- The problem
Write out every entry exactly as given, but omit the pictures.

- Records for this task
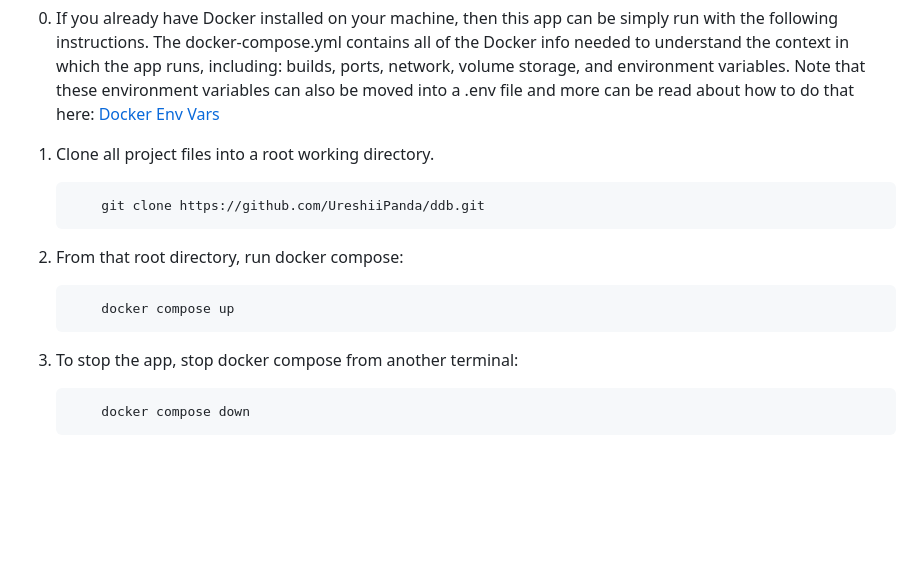
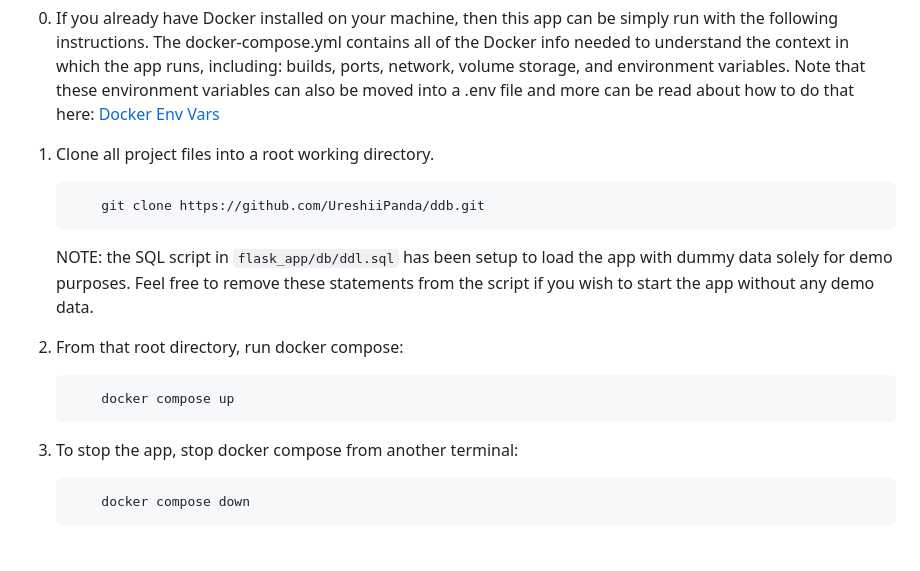
Before and after one commit to UreshiiPanda/ddb, a Markdown page: README.md, the part around the change. GitHub-like rendering; blank space fills up the shorter version.

Commit message:
note added to readMe

````diff
--- a/README.md
+++ b/README.md
@@ -41,13 +41,16 @@ own characters, dungeons, items, spells, and abilities a la D&D style.
     ```sh
         git clone https://github.com/UreshiiPanda/ddb.git
     ```
+    NOTE: the SQL script in ```flask_app/db/ddl.sql``` has been setup to load the app with dummy data
+          solely for demo purposes. Feel free to remove these statements from the script if you wish
+          to start the app without any demo data.
 
-2. From that root directory, run docker compose:
+3. From that root directory, run docker compose:
     ```sh
         docker compose up
     ```
 
-3. To stop the app, stop docker compose from another terminal:
+4. To stop the app, stop docker compose from another terminal:
     ```sh
         docker compose down
     ```
````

- Answer section
Before and after one commit to UreshiiPanda/ddb, a Markdown page: README.md, the part around the change. GitHub-like rendering; blank space fills up the shorter version.

Commit message:
note added to readMe

````diff
--- a/README.md
+++ b/README.md
@@ -41,13 +41,16 @@ own characters, dungeons, items, spells, and abilities a la D&D style.
     ```sh
         git clone https://github.com/UreshiiPanda/ddb.git
     ```
+    NOTE: the SQL script in ```flask_app/db/ddl.sql``` has been setup to load the app with dummy data
+          solely for demo purposes. Feel free to remove these statements from the script if you wish
+          to start the app without any demo data.
 
-2. From that root directory, run docker compose:
+3. From that root directory, run docker compose:
     ```sh
         docker compose up
     ```
 
-3. To stop the app, stop docker compose from another terminal:
+4. To stop the app, stop docker compose from another terminal:
     ```sh
         docker compose down
     ```
````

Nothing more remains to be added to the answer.